I flagged down the only other vehicle I saw and found my quest was behind the next clump of trees. The rain which had been lightly falling on and off during my search, turned into a down pour just as I found the cemetery. They didn't have spell check so the sign reads exactly as follows:
"APACHE INDIAN CEMETERIES - The roll call of chiefs, warriors, army scouts and families buried here include the most famous names in Apache history: Geronimo, whose daring band performed deeds unmatched since the days of Captian Kidd: Chief Loco of the Warm Springs who stood for peace: Chief Nana, the original desert fox.

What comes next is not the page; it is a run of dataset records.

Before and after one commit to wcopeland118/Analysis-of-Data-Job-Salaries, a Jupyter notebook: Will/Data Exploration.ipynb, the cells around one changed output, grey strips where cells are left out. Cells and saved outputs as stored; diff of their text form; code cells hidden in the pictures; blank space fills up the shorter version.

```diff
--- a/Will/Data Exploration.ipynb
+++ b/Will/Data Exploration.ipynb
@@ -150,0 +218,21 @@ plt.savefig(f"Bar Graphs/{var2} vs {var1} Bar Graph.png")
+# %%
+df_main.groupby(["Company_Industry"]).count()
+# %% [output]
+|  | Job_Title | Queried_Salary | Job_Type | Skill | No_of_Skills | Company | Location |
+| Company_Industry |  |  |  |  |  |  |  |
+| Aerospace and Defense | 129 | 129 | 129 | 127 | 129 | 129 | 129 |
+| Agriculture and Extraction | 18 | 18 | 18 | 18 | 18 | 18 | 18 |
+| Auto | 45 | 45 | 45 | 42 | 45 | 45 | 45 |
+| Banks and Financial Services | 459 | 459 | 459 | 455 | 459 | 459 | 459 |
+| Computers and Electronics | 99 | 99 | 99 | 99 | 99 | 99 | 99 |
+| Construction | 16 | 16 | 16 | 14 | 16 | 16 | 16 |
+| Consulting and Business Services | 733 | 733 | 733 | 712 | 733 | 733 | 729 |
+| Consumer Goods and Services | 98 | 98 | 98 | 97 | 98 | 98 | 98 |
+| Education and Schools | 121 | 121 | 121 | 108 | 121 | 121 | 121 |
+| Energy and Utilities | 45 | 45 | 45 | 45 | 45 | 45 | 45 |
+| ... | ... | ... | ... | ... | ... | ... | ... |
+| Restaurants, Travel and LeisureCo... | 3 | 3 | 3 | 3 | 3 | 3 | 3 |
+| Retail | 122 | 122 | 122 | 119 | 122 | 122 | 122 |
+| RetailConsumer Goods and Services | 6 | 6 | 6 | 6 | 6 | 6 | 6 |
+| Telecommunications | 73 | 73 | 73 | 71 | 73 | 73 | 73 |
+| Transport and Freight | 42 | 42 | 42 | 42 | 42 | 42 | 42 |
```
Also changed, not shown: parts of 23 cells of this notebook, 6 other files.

Chief Chihuahua of the Chiricahuas: and sons and grandsons of Mangus Colorados, Victorio, Cochise, Naiche and Juh and such noted scouts as Kaahteney, Chatto, Kayitah and Martine. Here also lie 12 of the 50 Apaches who were U. S. soldiers and scouts at Fort Sill. Linked with these men in the Indian Wars was a legion of Army greats - General Crook, Miles, Howard, Crawford, Gatewood, Lawton, Grierson and Leonard Wood. This cemetery on Beef Creek was established in 1894 by General Scott. Related cemeteries nearby are the Chief Chihuahua plot 1/4 nile north and Bailtso plot just south across the road. South Mangus and Domeah and, white interpreter George Wratten are buried in the Post Cemetery. Fort Sill, Oklahoma"

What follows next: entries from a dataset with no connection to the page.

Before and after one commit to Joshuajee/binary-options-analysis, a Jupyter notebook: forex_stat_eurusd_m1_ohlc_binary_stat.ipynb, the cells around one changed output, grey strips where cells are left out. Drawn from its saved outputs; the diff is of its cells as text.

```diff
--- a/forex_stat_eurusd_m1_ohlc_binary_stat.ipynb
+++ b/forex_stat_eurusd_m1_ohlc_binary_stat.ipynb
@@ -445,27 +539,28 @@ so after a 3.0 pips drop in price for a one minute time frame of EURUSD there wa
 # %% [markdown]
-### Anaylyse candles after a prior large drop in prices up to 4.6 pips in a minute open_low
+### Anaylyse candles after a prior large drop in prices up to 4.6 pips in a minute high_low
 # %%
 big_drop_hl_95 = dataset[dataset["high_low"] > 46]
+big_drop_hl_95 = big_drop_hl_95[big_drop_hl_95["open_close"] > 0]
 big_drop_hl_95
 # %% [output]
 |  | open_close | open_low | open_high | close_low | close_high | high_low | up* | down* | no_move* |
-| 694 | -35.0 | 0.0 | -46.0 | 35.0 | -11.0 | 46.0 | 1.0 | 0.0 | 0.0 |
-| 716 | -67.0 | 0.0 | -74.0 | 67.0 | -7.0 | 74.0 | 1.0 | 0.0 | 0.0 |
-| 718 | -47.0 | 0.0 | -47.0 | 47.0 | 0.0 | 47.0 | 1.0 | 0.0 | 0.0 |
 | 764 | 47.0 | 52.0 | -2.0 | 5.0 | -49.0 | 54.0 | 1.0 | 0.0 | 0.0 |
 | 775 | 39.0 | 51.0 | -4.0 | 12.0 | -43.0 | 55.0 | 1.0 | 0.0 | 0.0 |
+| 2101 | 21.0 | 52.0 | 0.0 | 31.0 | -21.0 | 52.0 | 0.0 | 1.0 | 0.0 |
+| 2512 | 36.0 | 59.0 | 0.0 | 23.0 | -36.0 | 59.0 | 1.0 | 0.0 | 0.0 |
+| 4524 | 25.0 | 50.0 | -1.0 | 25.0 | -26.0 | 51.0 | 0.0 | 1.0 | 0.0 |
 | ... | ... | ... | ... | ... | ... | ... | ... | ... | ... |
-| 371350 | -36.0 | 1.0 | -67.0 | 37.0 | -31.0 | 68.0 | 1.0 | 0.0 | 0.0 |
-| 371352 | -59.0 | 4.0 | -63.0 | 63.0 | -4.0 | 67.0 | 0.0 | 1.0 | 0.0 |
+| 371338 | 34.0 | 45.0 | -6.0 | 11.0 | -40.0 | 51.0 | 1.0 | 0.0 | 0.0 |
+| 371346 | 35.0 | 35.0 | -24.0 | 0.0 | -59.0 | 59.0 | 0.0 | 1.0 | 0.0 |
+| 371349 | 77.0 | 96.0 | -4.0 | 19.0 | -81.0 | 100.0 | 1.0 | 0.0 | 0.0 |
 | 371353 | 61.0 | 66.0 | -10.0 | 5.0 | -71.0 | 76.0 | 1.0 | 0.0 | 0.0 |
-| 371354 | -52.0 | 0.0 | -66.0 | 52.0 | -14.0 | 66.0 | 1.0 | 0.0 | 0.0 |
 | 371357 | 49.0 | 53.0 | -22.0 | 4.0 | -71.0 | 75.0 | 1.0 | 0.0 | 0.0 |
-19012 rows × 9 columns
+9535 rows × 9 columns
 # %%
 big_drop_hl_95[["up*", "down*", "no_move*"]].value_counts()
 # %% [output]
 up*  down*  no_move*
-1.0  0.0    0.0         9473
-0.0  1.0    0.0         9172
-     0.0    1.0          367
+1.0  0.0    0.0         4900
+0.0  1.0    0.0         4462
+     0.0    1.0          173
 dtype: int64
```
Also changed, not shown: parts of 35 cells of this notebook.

Once the rain slowed to a sprinkle, I took my camera and umbrella and went looking for Geronimo.
This was a nearby bush:
I headed back to the main part of the fort, to check out the museums. Inside the Old Post Guardhouse, erected in 1873, for a short time it was the holding facility for Geronimo.
This seven man bed was where the guards slept.
Children posing for the camera:
Part of Artillery Park: Atomic Annie - M65 Cannon capable of firing a nuclear device. The first and only nuclear shell to be fired was in 1953 as part of the Upshot-Knothole series of nuclear tests in Nevada.Inside the U.S. Army Field Artillery Museum:
A piece of the Berlin Wall:
Poor old Wind River...with a sign that reads: "Army Mule ca. 1930 - One of the last Army mules in regular service, Wind River was sent to a taxidermist after his death. Normally, taxidermists only mount big game or trophy animals so there was no form available for a mule. The taxidermist used what he thought was the closest animal, a zebra. That is why Wind River looks so unusual."